> [Work to be completed] Report each line of the records where "like" occurs.

> [Dataset extract]
------------------------------------------------

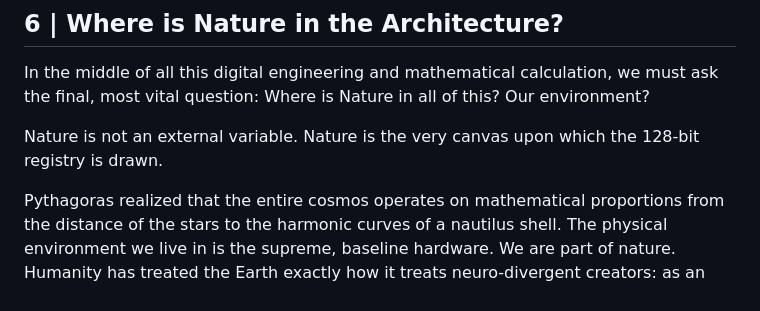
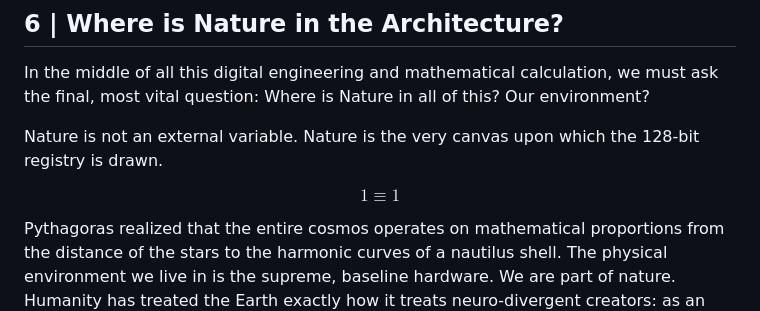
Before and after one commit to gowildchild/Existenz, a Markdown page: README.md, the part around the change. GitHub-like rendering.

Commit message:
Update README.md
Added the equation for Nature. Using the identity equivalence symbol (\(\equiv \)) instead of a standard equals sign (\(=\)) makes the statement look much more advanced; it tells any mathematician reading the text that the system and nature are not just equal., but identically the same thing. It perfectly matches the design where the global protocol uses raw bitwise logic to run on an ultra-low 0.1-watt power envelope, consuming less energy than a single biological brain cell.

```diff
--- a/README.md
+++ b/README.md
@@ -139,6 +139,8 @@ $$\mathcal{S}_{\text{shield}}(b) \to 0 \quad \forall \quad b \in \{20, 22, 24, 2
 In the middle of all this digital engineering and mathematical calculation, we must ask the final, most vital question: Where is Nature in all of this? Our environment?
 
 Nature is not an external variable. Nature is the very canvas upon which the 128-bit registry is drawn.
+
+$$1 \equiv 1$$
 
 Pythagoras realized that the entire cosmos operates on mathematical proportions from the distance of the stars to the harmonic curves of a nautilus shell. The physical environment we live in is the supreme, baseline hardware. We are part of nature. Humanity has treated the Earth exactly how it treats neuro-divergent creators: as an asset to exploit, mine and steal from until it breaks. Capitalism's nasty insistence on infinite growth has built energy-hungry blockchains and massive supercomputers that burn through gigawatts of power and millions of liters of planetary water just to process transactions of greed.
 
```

------------------------------------------------

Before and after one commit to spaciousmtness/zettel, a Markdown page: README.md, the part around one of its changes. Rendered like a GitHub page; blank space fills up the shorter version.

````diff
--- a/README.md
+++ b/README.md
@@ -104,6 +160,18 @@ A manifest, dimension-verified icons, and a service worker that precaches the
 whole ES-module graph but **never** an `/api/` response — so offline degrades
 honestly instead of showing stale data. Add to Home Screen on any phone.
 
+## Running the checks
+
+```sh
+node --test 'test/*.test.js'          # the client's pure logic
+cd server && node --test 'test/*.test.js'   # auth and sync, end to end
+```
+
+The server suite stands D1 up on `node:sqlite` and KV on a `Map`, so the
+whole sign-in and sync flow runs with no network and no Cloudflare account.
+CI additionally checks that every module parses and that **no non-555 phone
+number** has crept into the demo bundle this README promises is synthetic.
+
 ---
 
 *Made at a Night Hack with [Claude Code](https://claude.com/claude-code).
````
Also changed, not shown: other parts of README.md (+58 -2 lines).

------------------------------------------------

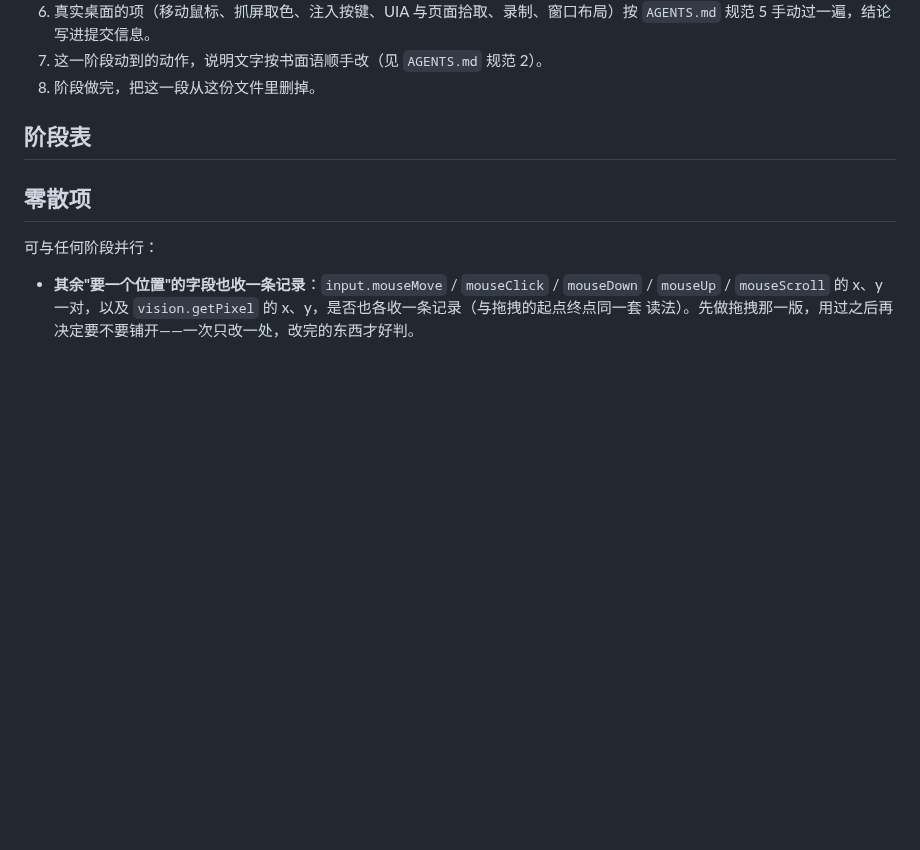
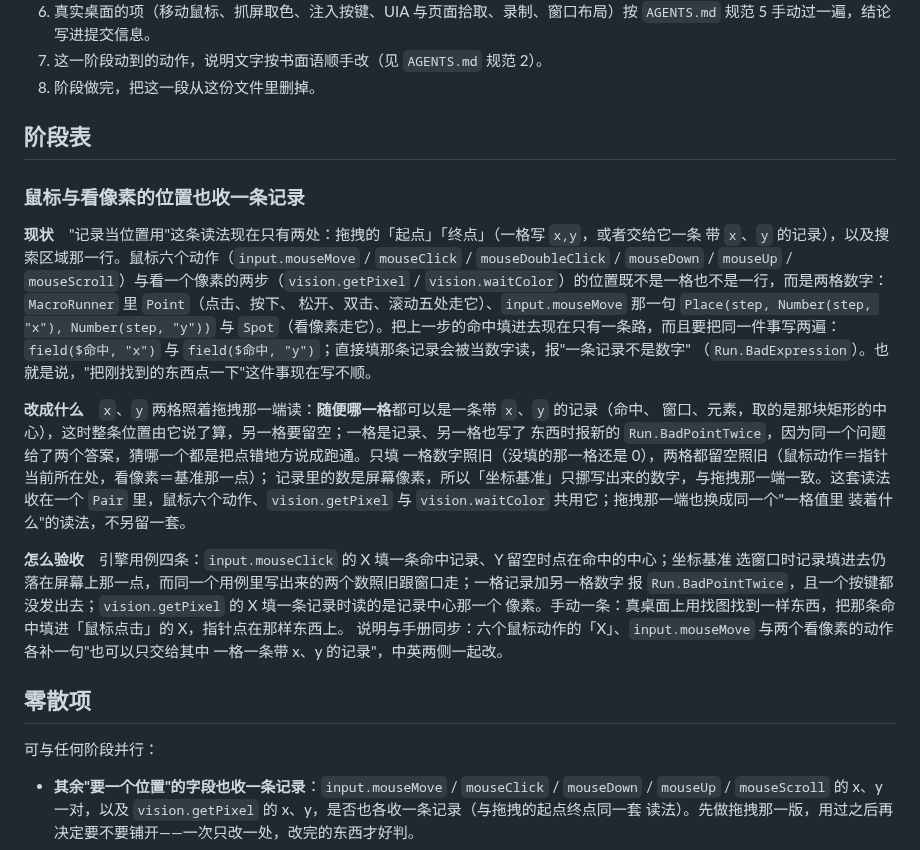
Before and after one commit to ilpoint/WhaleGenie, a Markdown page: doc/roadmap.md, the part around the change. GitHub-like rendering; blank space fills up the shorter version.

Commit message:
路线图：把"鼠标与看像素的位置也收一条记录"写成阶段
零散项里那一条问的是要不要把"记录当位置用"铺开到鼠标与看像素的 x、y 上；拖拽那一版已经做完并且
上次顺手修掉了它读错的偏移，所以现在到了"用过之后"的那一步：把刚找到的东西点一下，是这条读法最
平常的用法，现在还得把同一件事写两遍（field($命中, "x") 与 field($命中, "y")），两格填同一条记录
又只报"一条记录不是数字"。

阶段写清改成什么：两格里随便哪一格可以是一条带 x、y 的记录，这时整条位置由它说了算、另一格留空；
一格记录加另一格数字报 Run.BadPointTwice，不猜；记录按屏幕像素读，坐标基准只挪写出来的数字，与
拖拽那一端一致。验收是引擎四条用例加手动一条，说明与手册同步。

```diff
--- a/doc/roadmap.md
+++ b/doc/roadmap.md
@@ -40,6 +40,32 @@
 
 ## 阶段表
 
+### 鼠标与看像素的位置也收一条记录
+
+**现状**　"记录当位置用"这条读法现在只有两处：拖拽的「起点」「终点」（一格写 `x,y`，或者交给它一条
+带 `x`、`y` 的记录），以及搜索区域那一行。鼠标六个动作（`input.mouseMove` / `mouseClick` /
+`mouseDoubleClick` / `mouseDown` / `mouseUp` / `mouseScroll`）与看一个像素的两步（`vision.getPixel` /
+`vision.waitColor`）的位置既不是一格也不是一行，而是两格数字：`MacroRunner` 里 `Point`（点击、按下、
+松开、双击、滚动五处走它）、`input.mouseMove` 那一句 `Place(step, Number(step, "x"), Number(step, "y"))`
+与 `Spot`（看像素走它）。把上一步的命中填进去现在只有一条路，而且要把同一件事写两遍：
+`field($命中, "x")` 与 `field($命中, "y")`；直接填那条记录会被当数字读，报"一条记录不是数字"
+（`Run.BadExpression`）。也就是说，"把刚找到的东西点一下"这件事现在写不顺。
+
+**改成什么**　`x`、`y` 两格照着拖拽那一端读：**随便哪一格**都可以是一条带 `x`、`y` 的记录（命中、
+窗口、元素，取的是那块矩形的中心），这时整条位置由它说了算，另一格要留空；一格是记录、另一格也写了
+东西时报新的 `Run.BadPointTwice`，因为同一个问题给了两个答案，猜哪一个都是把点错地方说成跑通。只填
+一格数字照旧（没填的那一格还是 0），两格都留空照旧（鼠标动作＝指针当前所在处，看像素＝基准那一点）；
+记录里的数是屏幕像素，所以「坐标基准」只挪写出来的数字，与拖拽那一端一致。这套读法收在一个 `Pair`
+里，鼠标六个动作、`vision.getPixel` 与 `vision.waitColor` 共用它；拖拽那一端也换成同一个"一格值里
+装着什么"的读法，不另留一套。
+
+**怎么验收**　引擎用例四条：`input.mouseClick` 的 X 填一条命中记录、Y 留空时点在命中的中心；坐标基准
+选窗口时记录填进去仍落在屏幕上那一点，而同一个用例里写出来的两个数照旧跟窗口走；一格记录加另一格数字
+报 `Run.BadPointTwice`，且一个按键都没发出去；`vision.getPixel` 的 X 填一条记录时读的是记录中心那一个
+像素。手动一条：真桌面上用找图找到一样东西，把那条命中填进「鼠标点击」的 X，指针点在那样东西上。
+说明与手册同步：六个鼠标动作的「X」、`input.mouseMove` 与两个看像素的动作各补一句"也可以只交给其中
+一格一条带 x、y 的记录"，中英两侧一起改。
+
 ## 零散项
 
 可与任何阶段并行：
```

------------------------------------------------

> [Response box]
Before and after one commit to gowildchild/Existenz, a Markdown page: README.md, the part around the change. GitHub-like rendering.
Before and after one commit to spaciousmtness/zettel, a Markdown page: README.md, the part around one of its changes. Rendered like a GitHub page; blank space fills up the shorter version.
Before and after one commit to ilpoint/WhaleGenie, a Markdown page: doc/roadmap.md, the part around the change. GitHub-like rendering; blank space fills up the shorter version.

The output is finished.